• **TASK DIRECTIONS**:
How many lines in the data below contain the word "titleSingleLine"? State only the number.
Start of DATA SECTION
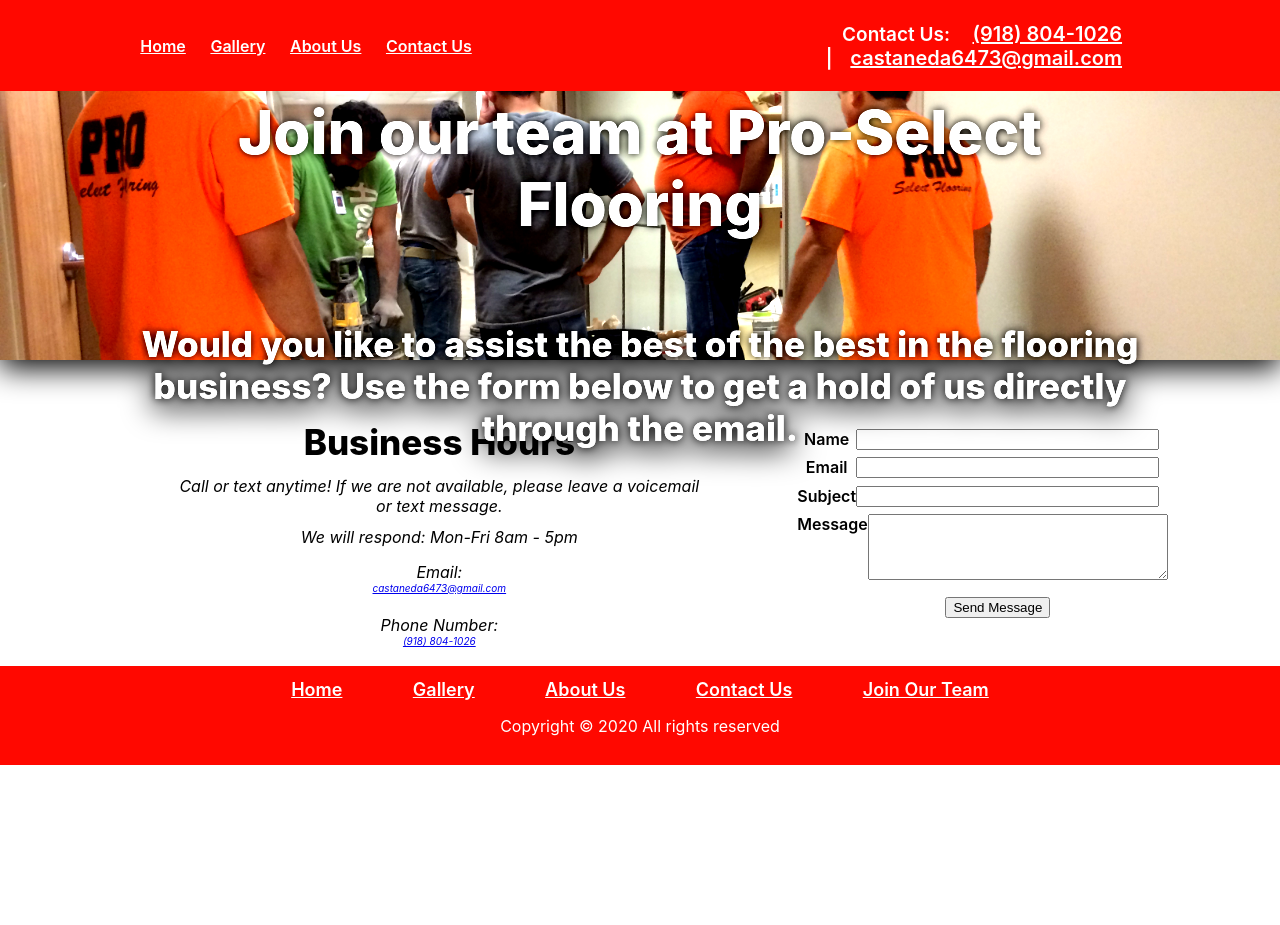
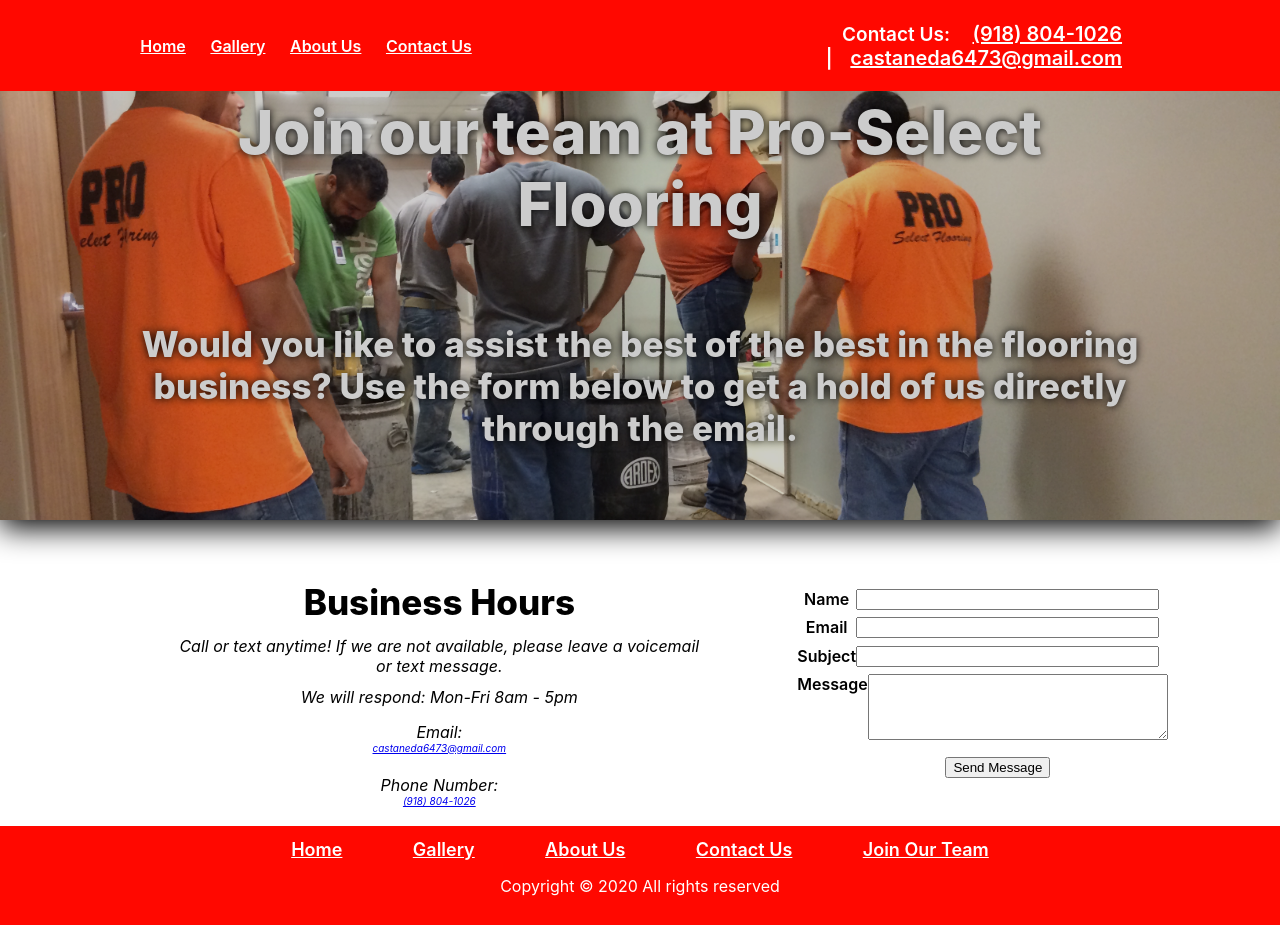
Before and after one commit to Perezented/PSF, a React (Create React App) app: page /joinUs in a window 1280 px wide. Before the commit the page ends 800 px from the top, so only its background shows below. Built offline with nearby package versions, Linux system fonts and the light colour scheme.

Commit message:
removal of some reused lines, dead code

```diff
--- a/src/App.scss
+++ b/src/App.scss
@@ -126,11 +126,8 @@ html {
 }
 .homeImg {
   background-size: cover;
-  background-position-y: bottom;
   background-attachment: fixed;
   background-repeat: no-repeat;
-  height: 45vh;
-  filter: contrast(150%) drop-shadow(0px 8px 15px black);
   z-index: -1;
   width: 100%;
 }
```
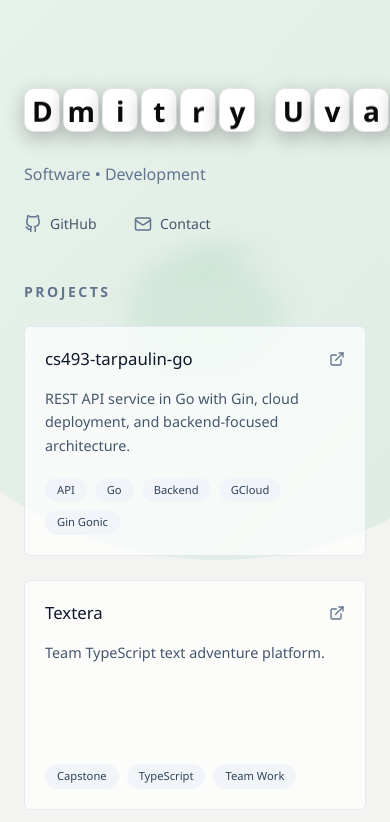
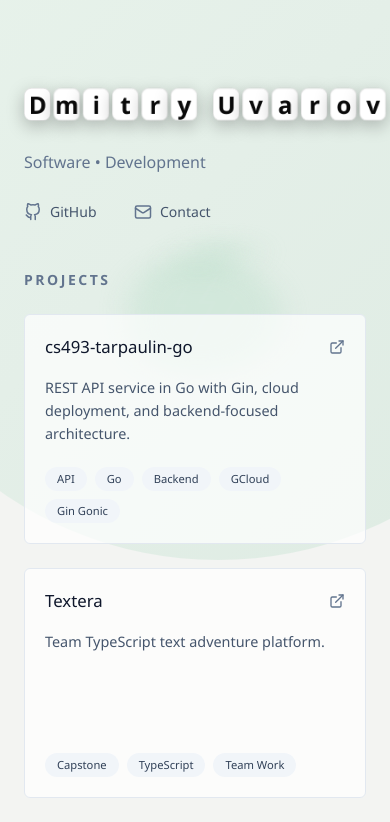
Before and after one commit to dm-uvarov/portfolio, a React (Vite) app: page / in a window 390 px wide. Shown: the top 822 px of the page. Built offline with nearby package versions, Linux system fonts and the light colour scheme.

Commit message:
fix adaptiation drum issue

```diff
--- a/src/components/DrumText.tsx
+++ b/src/components/DrumText.tsx
@@ -1,7 +1,11 @@
-import { useMemo, useRef } from "react";
+import { useEffect, useMemo, useRef, useState } from "react";
 import gsap from "gsap";
 import { useGSAP } from "@gsap/react";
 import {
+  DRUM_TEXT_GAP_PX,
+  DRUM_TEXT_SPACE_PX,
+  getDrumScaleStyle,
+  getDrumShellStyle,
   getDrumTextVars,
   getSpaceWidthStyle,
   SCREEN_READER_ONLY_STYLE,
@@ -21,7 +25,14 @@ type Props = {
 
 const ALPHABET = " ABCDEFGHIJKLMNOPQRSTUVWXYZabcdefghijklmnopqrstuvwxyz0123456789-_.&";
 const DURATION_VARIANCE = [0, -0.04, 0.03, -0.02, 0.02, -0.01];
+const MOBILE_BREAKPOINT_PX = 524;
+const MOBILE_COMPACT_BREAKPOINT_PX = 486;
+const MOBILE_MIN_WIDTH_PX = 320;
+const MOBILE_MIN_FACTOR = 0.82;
+const VIEWPORT_SIDE_PADDING_PX = 32;
+const SHELL_WIDTH_BUFFER_PX = 4;
 const DRUM_TEXT_CLASSES = {
+  shell: "drum-text-shell",
   root: "drum-text",
   reelWindow: "drum-text__window",
   reelTrack: "drum-text__reel",
@@ -39,10 +50,50 @@ export default function DrumText({
   windowPx = 44,
   windowRadius = 10,
 }: Props) {
+  const shellRef = useRef<HTMLSpanElement>(null);
   const scope = useRef<HTMLSpanElement>(null);
+  const [viewportWidth, setViewportWidth] = useState<number>(() => {
+    if (typeof window === "undefined") {
+      return MOBILE_BREAKPOINT_PX;
+    }
+
+    return window.innerWidth;
+  });
+
+  const characters = useMemo(() => Array.from(text), [text]);
+
+  const responsiveFactor = useMemo(() => {
+    if (viewportWidth >= MOBILE_BREAKPOINT_PX) {
+      return 1;
+    }
+
+    const progress =
+      (viewportWidth - MOBILE_MIN_WIDTH_PX) / (MOBILE_BREAKPOINT_PX - MOBILE_MIN_WIDTH_PX);
+    const clampedProgress = Math.min(1, Math.max(0, progress));
+
+    return MOBILE_MIN_FACTOR + (1 - MOBILE_MIN_FACTOR) * clampedProgress;
+  }, [viewportWidth]);
+
+  const compactFactor = useMemo(() => {
+    if (viewportWidth >= MOBILE_COMPACT_BREAKPOINT_PX) {
+      return 1;
+    }
+
+    const progress =
+      (viewportWidth - MOBILE_MIN_WIDTH_PX) / (MOBILE_COMPACT_BREAKPOINT_PX - MOBILE_MIN_WIDTH_PX);
+    const clampedProgress = Math.min(1, Math.max(0, progress));
+
+    return 0.96 + 0.04 * clampedProgress;
+  }, [viewportWidth]);
+
+  const effectiveCellPx = cellPx * responsiveFactor * compactFactor;
+  const effectiveWindowPx = windowPx * responsiveFactor * compactFactor;
+  const effectiveWindowRadius = windowRadius * responsiveFactor * compactFactor;
+  const effectiveGapPx = DRUM_TEXT_GAP_PX * responsiveFactor * compactFactor;
+  const effectiveSpacePx = DRUM_TEXT_SPACE_PX * responsiveFactor * compactFactor;
 
   const reels = useMemo(() => {
-    return Array.from(text).map((ch) => {
+    return characters.map((ch) => {
       const target = ch === " " ? " " : ch;
 
       const after: string[] = [];
@@ -52,7 +103,33 @@ export default function DrumText({
 
       return [target, ...after];
     });
-  }, [text, spins]);
+  }, [characters, spins]);
+
+  const baseWidth = useMemo(() => {
+    const contentWidth = characters.reduce((total, char) => {
+      return total + (char === " " ? effectiveSpacePx : effectiveWindowPx);
+    }, 0);
+
+    return contentWidth + Math.max(0, characters.length - 1) * effectiveGapPx;
+  }, [characters, effectiveGapPx, effectiveSpacePx, effectiveWindowPx]);
+
+  const scale = useMemo(() => {
+    const maxWidth = Math.max(MOBILE_MIN_WIDTH_PX, viewportWidth - VIEWPORT_SIDE_PADDING_PX);
+    return Math.min(1, maxWidth / baseWidth);
+  }, [baseWidth, viewportWidth]);
+
+  useEffect(() => {
+    const updateViewportWidth = () => {
+      setViewportWidth(window.innerWidth);
+    };
+
+    updateViewportWidth();
+    window.addEventListener("resize", updateViewportWidth);
+
+    return () => {
+      window.removeEventListener("resize", updateViewportWidth);
+    };
+  }, []);
 
   useGSAP(
     () => {
@@ -62,7 +139,7 @@ export default function DrumText({
 
       reelEls.forEach((el, i) => {
         const items = Number(el.dataset.items || "0");
-        const startY = -1 * (items - 1) * cellPx;
+        const startY = -1 * (items - 1) * effectiveCellPx;
         const duration = Math.max(0.35, baseDuration + DURATION_VARIANCE[i % DURATION_VARIANCE.length]);
 
         gsap.killTweensOf(el);
@@ -74,14 +151,22 @@ export default function DrumText({
         });
       });
     },
-    { scope, dependencies: [text, spins, cellPx, baseDuration], revertOnUpdate: true }
+    { scope, dependencies: [text, spins, effectiveCellPx, baseDuration], revertOnUpdate: true }
   );
 
   return (
     <span
+      ref={shellRef}
+      className={DRUM_TEXT_CLASSES.shell}
+      style={getDrumShellStyle(baseWidth * scale + SHELL_WIDTH_BUFFER_PX, effectiveCellPx * scale)}
+    >
+      <span
         ref={scope}
         className={[DRUM_TEXT_CLASSES.root, className].filter(Boolean).join(" ")}
-      style={getDrumTextVars(cellPx, windowPx, windowRadius)}
+        style={{
+          ...getDrumTextVars(effectiveCellPx, effectiveWindowPx, effectiveWindowRadius),
+          ...getDrumScaleStyle(scale),
+        }}
       >
         {reels.map((reel, i) => {
           const isSpace = text[i] === " ";
@@ -91,7 +176,7 @@ export default function DrumText({
               <span
                 key={`space-${i}`}
                 className={DRUM_TEXT_CLASSES.space}
-              style={getSpaceWidthStyle()}
+                style={getSpaceWidthStyle(effectiveSpacePx)}
                 aria-hidden="true"
               />
             );
@@ -118,5 +203,6 @@ export default function DrumText({
           {text}
         </span>
       </span>
+    </span>
   );
 }
--- a/src/components/Hero.tsx
+++ b/src/components/Hero.tsx
@@ -11,7 +11,9 @@ type HeroLink = {
 const HERO_CLASSES = {
   section: "pb-12 pt-2 sm:pb-16 sm:pt-4",
   title: "text-[clamp(1.75rem,7vw,2.25rem)] font-semibold tracking-tight text-slate-800 sm:text-4xl",
-  titleInner: "inline-block",
+  titleInner: "block max-w-full",
+  titleSingleLine: "block max-[390px]:hidden",
+  titleSmallScreen: "hidden max-[390px]:flex max-[390px]:flex-col max-[390px]:gap-2",
   subtitle: "mt-5 text-base text-slate-500 sm:text-lg",
   links: "mt-7 flex flex-wrap items-center gap-x-5 gap-y-3 text-sm text-slate-600 sm:gap-7 sm:text-base",
   link: "group inline-flex items-center gap-2 transition-colors duration-700 ease-[cubic-bezier(0.22,1,0.36,1)]",
@@ -39,7 +41,13 @@ export default function Hero() {
     <section className={HERO_CLASSES.section}>
       <h1 className={HERO_CLASSES.title}>
         <span className={HERO_CLASSES.titleInner}>
-          <DrumText text="Dmitry Uvarov" spins={1} baseDuration={1} cellPx={44} windowPx={36} />
+          <span className={HERO_CLASSES.titleSingleLine}>
+            <DrumText text="Dmitry Uvarov" spins={1} baseDuration={1} cellPx={44} windowPx={36} />
+          </span>
+          <span className={HERO_CLASSES.titleSmallScreen}>
+            <DrumText text="Dmitry" spins={1} baseDuration={1} cellPx={44} windowPx={36} />
+            <DrumText text="Uvarov" spins={1} baseDuration={1} cellPx={44} windowPx={36} />
+          </span>
         </span>
       </h1>
       <p className={HERO_CLASSES.subtitle}>Software • Development</p>
--- a/src/components/drumTextStyles.ts
+++ b/src/components/drumTextStyles.ts
@@ -4,6 +4,14 @@ const SCREEN_READER_ONLY: CSSProperties = {
   position: "absolute",
   left: "-9999px",
 };
+
+export const DRUM_TEXT_GAP_PX = 3;
+export const DRUM_TEXT_SPACE_PX = 14;
+
+export const getDrumShellStyle = (width: number, height: number): CSSProperties => ({
+  width: `${width}px`,
+  height: `${height}px`,
+});
 
 export const getDrumTextVars = (
   cellPx: number,
@@ -15,7 +23,11 @@ export const getDrumTextVars = (
   "--drum-window-radius": `${windowRadius}px`,
 } as CSSProperties);
 
-export const getSpaceWidthStyle = (width = 14): CSSProperties => ({
+export const getDrumScaleStyle = (scale: number): CSSProperties => ({
+  transform: `scale(${scale})`,
+});
+
+export const getSpaceWidthStyle = (width = DRUM_TEXT_SPACE_PX): CSSProperties => ({
   width,
 });
 
--- a/src/index.css
+++ b/src/index.css
@@ -41,10 +41,20 @@ a {
   text-decoration: none;
 }
 
+.drum-text-shell {
+  position: relative;
+  display: inline-block;
+  max-width: 100%;
+}
+
 .drum-text {
+  position: absolute;
+  left: 0;
+  top: 0;
   display: inline-flex;
   align-items: baseline;
   gap: 3px;
+  transform-origin: left top;
 }
 
 .drum-text__window {
```
Lines whose indentation alone changed are shown as unchanged.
End of DATA SECTION
• **EXERCISE SOLUTION**:
2